▼

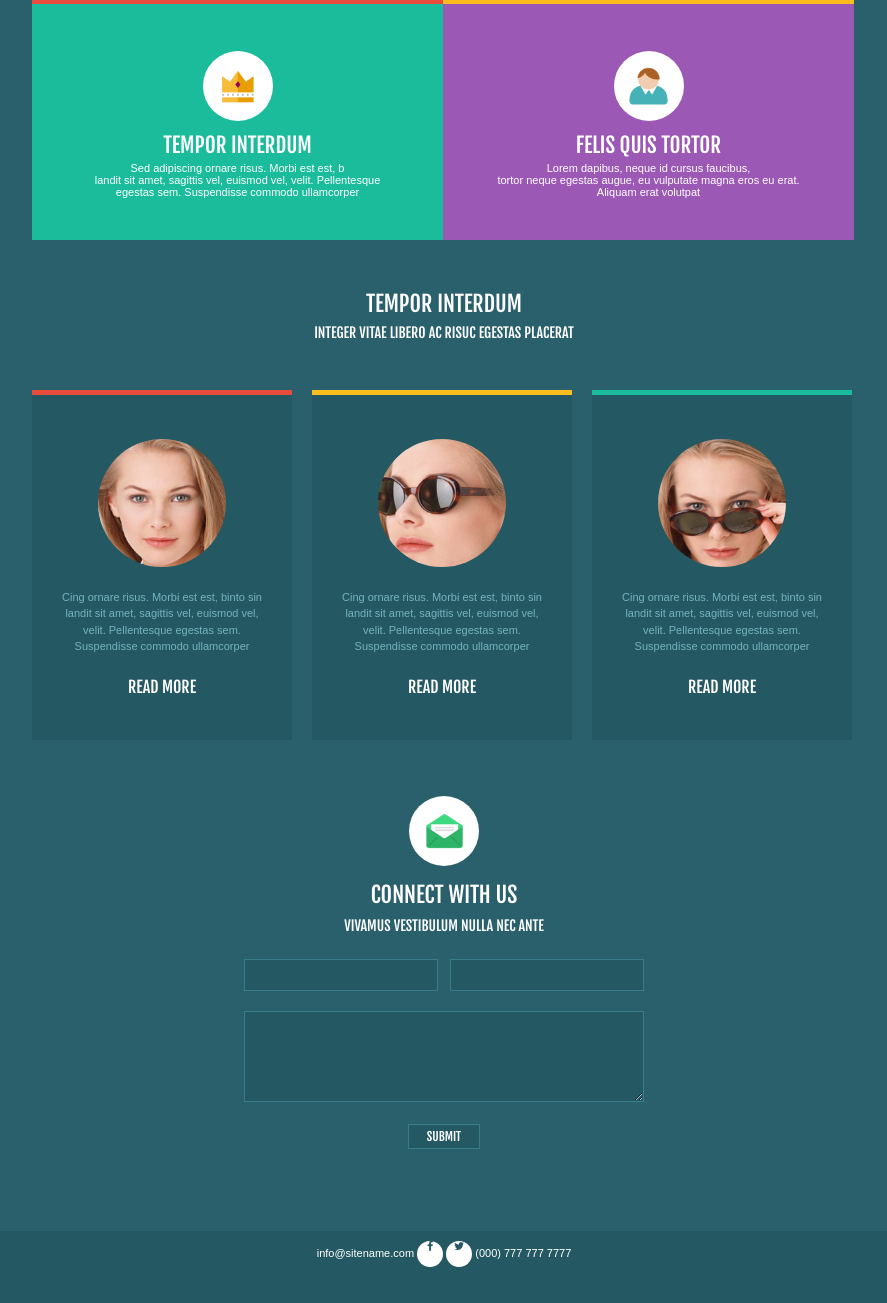
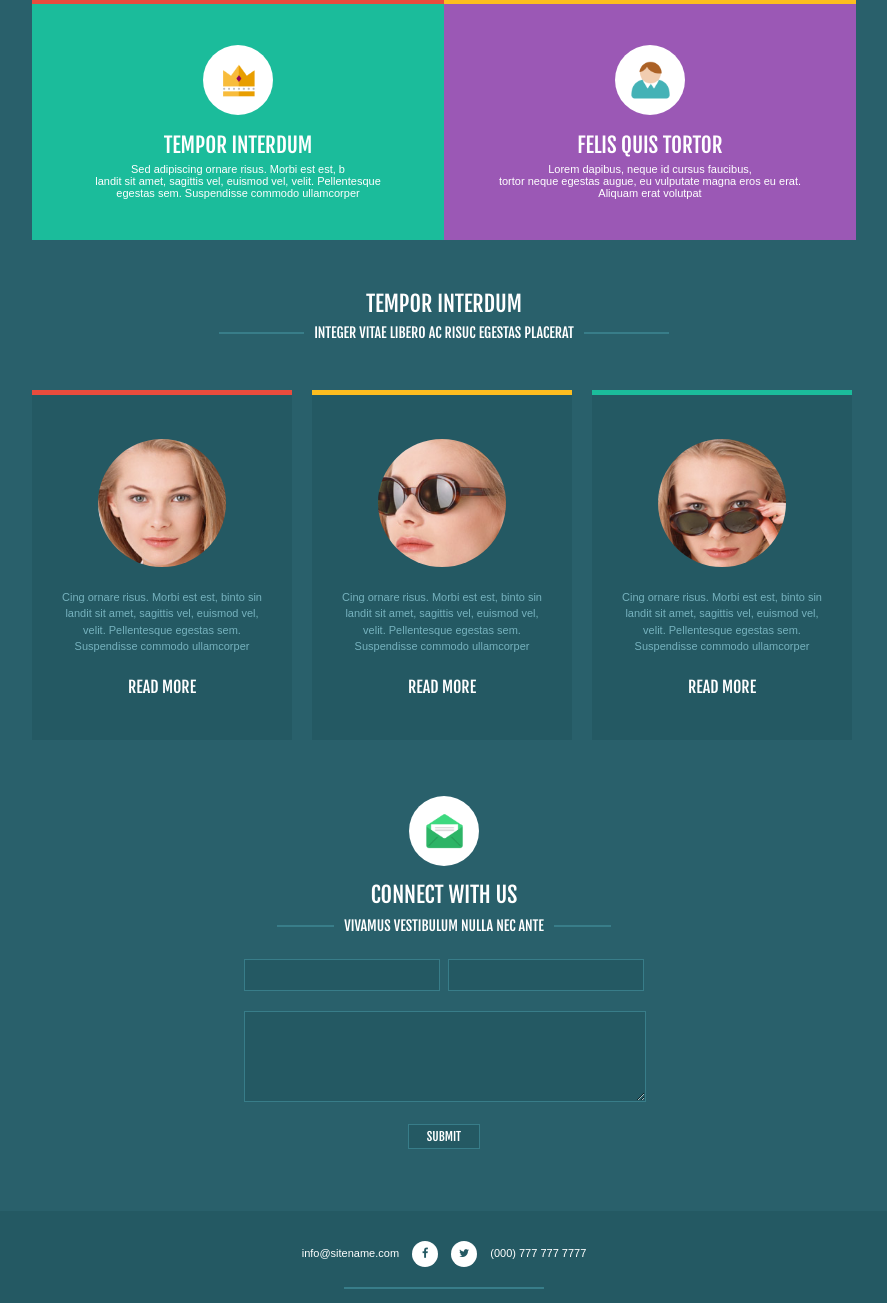
Before and after one commit to AndreyIgn/HTML-CSS, a plain HTML site: page index.html in a window 1280 px wide. Shown: the part 597-1900 px from the top of the page, without its empty margins (196-1083 px from the left). Drawn offline with Linux system fonts and the light colour scheme.

Commit message:
Css&Html sources reformated. Row1 table replaced with ul.

```diff
--- a/css/site.css
+++ b/css/site.css
@@ -1,31 +1,16 @@
-/* scale = 1,4232 */
+/* scale = 1, 4232 */
 
-a:link,
-a:visited,
-a:active,
-a:focus,
-a:hover {
+a:link, a:visited, a:active, a:focus, a:hover {
 	color: #fff;
 	text-decoration: none;
 }
-
-h1,
-h2,
-h3,
-h4,
-h5,
-h6,
-a,
-p,
-ul,
-li {
+h1, h2, h3, h4, h5, h6, a, p, ul, li {
 	border: 0;
 	margin: 0;
 	padding: 0;
 	font-size: 100%;
 	list-style-type: none;
 }
-
 body {
 	font-family: 'Fjalla One', sans-serif;
 	color: #fff;
@@ -35,21 +20,18 @@ body {
 	background-color: #29606b;
 	margin: 0;
 }
-
 .main-container {
 	width: 824px;
 	margin: 0 auto;
 	text-align: center;
 	min-height: 100%;
 }
-
 .main-container:after {
 	content: "";
 	display: block;
 }
 
 /* menu */
-
 .menu {
 	width: inherit;
 	height: 56px;
@@ -58,72 +40,47 @@ body {
 	border-style: solid;
 	border-width: 0 1px 1px 1px;
 }
-
 .menu .title {
 	float: left;
 	font-size: 18px;
 	margin-left: 20px;
 	margin-top: 18px;
 }
-
 .menu .navigation {
 	font-size: 13px;
 	float: right;
 	padding-right: 6px;
 	margin-top: 21px;
 }
-
 .navigation ul {
 	list-style-type: none;
 	margin: 0 20px;
 }
-
 .navigation li {
 	float: left;
 	margin: 0 0 0 23px;
 }
 
-/* banner */
-
-.banner {
-	/*height: 214px;*/
-	text-align: center;
-	padding-top: 96px;
-	text-transform: uppercase;
-}
-
-.banner h1 {
-	font-size: 29px;
-}
-
-.banner h2 {
-	font-size: 22px;
-    margin-top: 10px;
-}
-
+/* common */
 .btn {
 	text-transform: uppercase;
 }
-
-.banner .btn {
-	margin-top: 24px;
-	font-size: 14px;
-}
-
 .row-header {
 	clear: both;
 	font-size: 22px;
 	text-transform: uppercase;
 }
-
 .row-header2 {
 	clear: both;
 	font-size: 14px;
 	text-transform: uppercase;
 }
+.line {
+	border: solid 2px #387d89;
+	border-width: 2px 0 0 0;
+}
 
 /* icons */
-
 .icon {
 	margin: 0 auto;
 	content: "";
@@ -136,103 +93,106 @@ body {
 	background-repeat: no-repeat;
 	background-position: center center;
 }
-
 .icon-chat {
 	background-image: url('../img/chat.png');
 }
-
 .icon-crown {
 	background-image: url('../img/crown.png');
 }
-
 .icon-pencil {
 	background-image: url('../img/pencil.png');
 }
-
 .icon-user {
 	background-image: url('../img/user.png');
 }
-
 .icon-mail {
 	background-image: url('../img/mail.png');
 }
 
+/* colors */
 .red {
 	background-color: #e84c3d;
 }
-
 .orange {
 	background-color: #fdbd1f;
 }
-
 .emerald {
 	background-color: #1bbc9b;
 }
-
 .pink {
 	background-color: #9b58b5;
 }
-
 .item-text {
 	font-family: 'Source Sans Pro', sans-serif;
 	font-size: 11px;
 	text-align: center;
 }
 
+/* banner */
+.banner {
+	text-align: center;
+	padding-top: 96px;
+	text-transform: uppercase;
+}
+.banner h1 {
+	font-size: 29px;
+}
+.banner h2 {
+	font-size: 22px;
+	margin-top: 10px;
+}
+.banner .btn {
+	margin-top: 24px;
+	font-size: 14px;
+}
+
 /* row1 */
-
 .row1 {
 	margin-top: 98px;
+	height: 472px;
 }
-
-.row1 table {
-	border-spacing: 0;
+.row1 li {
+	display: table;
+	width: 50%;
+	height: 236px;
+	float: left;
 }
-
-.row1 td {
+.row1 li:last-of-type {
+	clear: right;
+}
+.row1-item {
 	display: table-cell;
 	vertical-align: middle;
-	margin: 0;
-	padding: 0;
-	width: 411px;
-	height: 236px;
 }
-
-.row1-item {
-	margin-top: 10px;
-}
-
 .row1 .item-header {
-	margin-top: 0.5em;
+	margin-top: 0.8em;
 	font-family: 'Fjalla One', sans-serif;
 	font-size: 21px;
 	text-transform: uppercase;
 }
-
 .row1 .item-text {
-	margin: 0.4em auto;
+	margin-top: 0.4em;
 }
 
-
-
 /* row2 */
-
 .row2 {
 	padding-top: 50px;
 }
-
 .row2 .row-header2 {
 	margin-top: 7px;
 }
-
+.row2 .row-header2 .line {
+	display: inline-block;
+	margin: 0 0.5em;
+	margin-bottom: 0.3em;
+	width: 85px;
+}
 .row2-items {
 	margin-top: 49px;
 }
-
 .row2-items .span {
 	height: 5px;
 }
-
 .row2 .item-icon {
 	margin: 0 auto;
 	content: "";
@@ -242,35 +202,29 @@ body {
 	background-color: #fff;
 	background-repeat: no-repeat;
 }
-
 .item-icon-user1 {
 	background-image: url('../img/user1.png');
 	background-size: 337px 450px;
 	background-position: -88px -50px;
 }
-
 .item-icon-user2 {
 	background-image: url('../img/user2.png');
 	background-size: 337px 454px;
 	background-position: -89px -58px;
 }
-
 .item-icon-user3 {
 	background-image: url('../img/user3.png');
 	background-size: 286px 382px;
 	background-position: -93px -65px;
 }
-
 .row2 li {
 	float: left;
 	padding-right: 20px;
 }
-
 .row2 li:last-of-type {
 	padding-right: 0;
 	clear: right;
 }
-
 .row2-item {
 	display: table-cell;
 	vertical-align: middle;
@@ -278,7 +232,6 @@ body {
 	height: 345px;
 	width: 260px;
 }
-
 .row2 .item-text {
 	margin: 2em auto;
 	color: #76b2be;
@@ -287,53 +240,51 @@ body {
 }
 
 /* row3 */
-
-
 .row3 {
 	clear: left;
-	height: 435px;
+	height: 415px;
 	width: inherit;
 	padding-top: 56px;
 }
-
 .row3 .row-header {
 	margin-top: 0.7em;
 }
-
 .row3 .row-header2 {
 	margin-top: 0.6em;
 }
-
 .row3 form {
 	margin: 25px auto;
 	width: 400px;
 }
-
+.row3 .row-header2 .line {
+	display: inline-block;
+	margin: 0 0.5em;
+	margin-bottom: 0.3em;
+	width: 57px;
+}
 input, textarea {
 	background-color: #245963;
 	border: solid 1px #387d89;
 }
-
 form .textbox {
 	width: 188px;
 	height: 28px;
+	font-size: 14px;
+	color: #fff;
+	padding-left: 4px;
 }
-
 form .name {
 	float: left;
 }
-
 form .email {
 	float: right;
 }
-
 form .message {
 	clear: both;
 	margin-top: 20px;
 	width: 394px;
 	height: 85px;
 }
-
 form .btn-submit {
 	margin-top: 18px;
 	font-family: 'Fjalla One', sans-serif;
@@ -345,8 +296,6 @@ form .btn-submit {
 }
 
 /* footer */
-
-
 .footer {
 	font-family: 'Source Sans Pro', sans-serif;
 	height: 140px;
@@ -355,7 +304,6 @@ form .btn-submit {
 	font-size: 11px;
 	text-align: center;
 }
-
 @font-face {
 	font-family: 'FontAwesome';
 	src: url('../fonts/fontawesome-webfont.eot?v=4.1.0');
@@ -363,13 +311,17 @@ form .btn-submit {
 	font-weight: normal;
 	font-style: normal;
 }
-
 .contacts {
-	margin-top: 10px;
+	margin-top: 30px;
 	display: inline-block;
 }
-
-
+.contacts span {
+	margin: 0 5px;
+}
+.footer .line {
+	margin: 20px auto;
+	width: 200px;
+}
 .social-icon {
 	width: 26px;
 	height: 26px;
@@ -381,21 +333,19 @@ form .btn-submit {
 	vertical-align: middle;
 	text-align: center;
 }
-
 .social-icon .facebook:before {
 	content: "\f09a";
-    vertical-align: middle;
+	display: inline-block;
+	margin-top: 0.6em;
 }
-
 .social-icon .twitter:before {
 	content: "\f099";
-    vertical-align: middle;
+	display: inline-block;
+	margin-top: 0.6em;
 }
-
 .copyrights {
-	margin-top: 43px;
+	margin-top: 22px;
 }
-
 .gold {
 	color: #fdbd1f;
 }
--- a/index.html
+++ b/index.html
@@ -1,13 +1,11 @@
 <!DOCTYPE html>
 <html>
-
     <head>
         <meta http-equiv="content-type" content="text/html; charset=utf-8">
         <title>Raving Dev</title>
         <link href='http://fonts.googleapis.com/css?family=Fjalla+One' rel='stylesheet' type='text/css'>
         <link rel="stylesheet" href="./css/site.css">
     </head>
-
     <body>
         <div class="main-container">
             <div class="menu">
@@ -31,17 +29,14 @@
                     </ul>
                 </div>
             </div>
-
             <div class="banner">
                 <h1>Cras ornare trist lorem ipsum</h1>
                 <h2>Cusce pellentesque susc</h2>
                 <div class="btn btn-empty"><span>Read more</span></div>
             </div>
-
             <div class="row1">
-            <table>
-                <tr>
-                    <td class="red">
+                <ul>
+                    <li class="red">
                         <div class="row1-item">
                             <div class="icon icon-chat"></div>
                             <div class="item-header">
@@ -53,8 +48,8 @@
                                 <p>Aliquam erat volutpat</p>
                             </div>
                         </div>
-                    </td>
-                    <td class="orange">
+                    </li>
+                    <li class="orange">
                         <div class="row1-item">
                             <div class="icon icon-pencil"></div>
                             <div class="item-header">
@@ -66,16 +61,12 @@
                                 <p>Aliquam erat volutpat</p>
                             </div>
                         </div>
-                    </td>
-                </tr>
-                <tr>
-                    <td class="emerald">
+                    </li>
+                    <li class="emerald">
                         <div class="row1-item">
                             <div class="icon icon-crown"></div>
                             <div class="item-header">
-                                <span>
-                                    Tempor interdum
-                                </span>
+                                <span>Tempor interdum</span>
                             </div>
                             <div class="item-text">
                                 <p>Sed adipiscing ornare risus. Morbi est est, b</p>
@@ -83,14 +74,12 @@
                                 <p>egestas sem. Suspendisse commodo ullamcorper</p>
                             </div>
                         </div>
-                    </td>
-                    <td class="pink">
+                    </li>
+                    <li class="pink">
                         <div class="row1-item">
                             <div class="icon icon-user"></div>
                             <div class="item-header">
-                                <span>
-                                    Felis quis tortor
-                                </span>
+                                <span>Felis quis tortor</span>
                             </div>
                             <div class="item-text">
                                 <p>Lorem dapibus, neque id cursus faucibus,</p>
@@ -98,14 +87,16 @@
                                 <p>Aliquam erat volutpat</p>
                             </div>
                         </div>
-                    </td>
-                </tr>
-            </table>
+                    </li>
+                </ul>
             </div>
-
             <div class="row2">
                 <div class="row-header"><span>Tempor interdum</span></div>
-        	<div class="row-header2"><span>Integer vitae libero ac risuc egestas placerat</span></div>
+                <div class="row-header2">
+                    <span class="line"></span>
+                    <span>Integer vitae libero ac risuc egestas placerat</span>
+                    <span class="line"></span>
+                </div>
                 <ul class="row2-items">
                     <li>
                         <div class="red span"></div>
@@ -151,31 +142,34 @@
                     </li>
                 </ul>
             </div>
-
             <div class="row3">
                 <div class="icon icon-mail"></div>
                 <div class="row-header"><span>Connect with us</span></div>
-            <div class="row-header2"><span>Vivamus vestibulum nulla nec ante</span></div>
-            <form action="javascript:void()" method="post">
+                <div class="row-header2">
+                    <span class="line"></span>
+                    <span>Vivamus vestibulum nulla nec ante</span>
+                    <span class="line"></span>
+                </div>
+                <form action="javascript:void(0);" method="post">
                     <input type="text" name="name" class="textbox name" placeholder="">
-                <input type="email" name="email" class="textbox email" placeholder="">
-                <textarea name="message" placeholder="" class="textbox message"></textarea>
+                    <input type="text" name="email" class="textbox email" placeholder="">
+                    <textarea name="message" rows="5" cols="50" placeholder="" class="textbox message"></textarea>
                     <input type="submit" class="btn-submit" value="Submit">
                 </form>
             </div>
-
         </div>
         <div class="footer">
             <div class="contacts">
-            <span>info@sitename.com</span>
+                <span>info@sitename.com </span>
                 <span class="social-icon">
                 <span class="facebook"></span>
                 </span>
                 <span class="social-icon">
                 <span class="twitter"></span>
                 </span>
-            <span>(000) 777 777 7777</span>
+                <span> (000) 777 777 7777</span>
             </div>
+            <div class="line"></div>
             <div class="copyrights">
                 <span>
                 Copyright(c) website name.
```
Lines whose indentation alone changed are shown as unchanged.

▲

Activity =>
Copy each line of the material where "position" is found.

Response area =>
 	background-position: center center;
 	background-position: -88px -50px;
 	background-position: -89px -58px;
 	background-position: -93px -65px;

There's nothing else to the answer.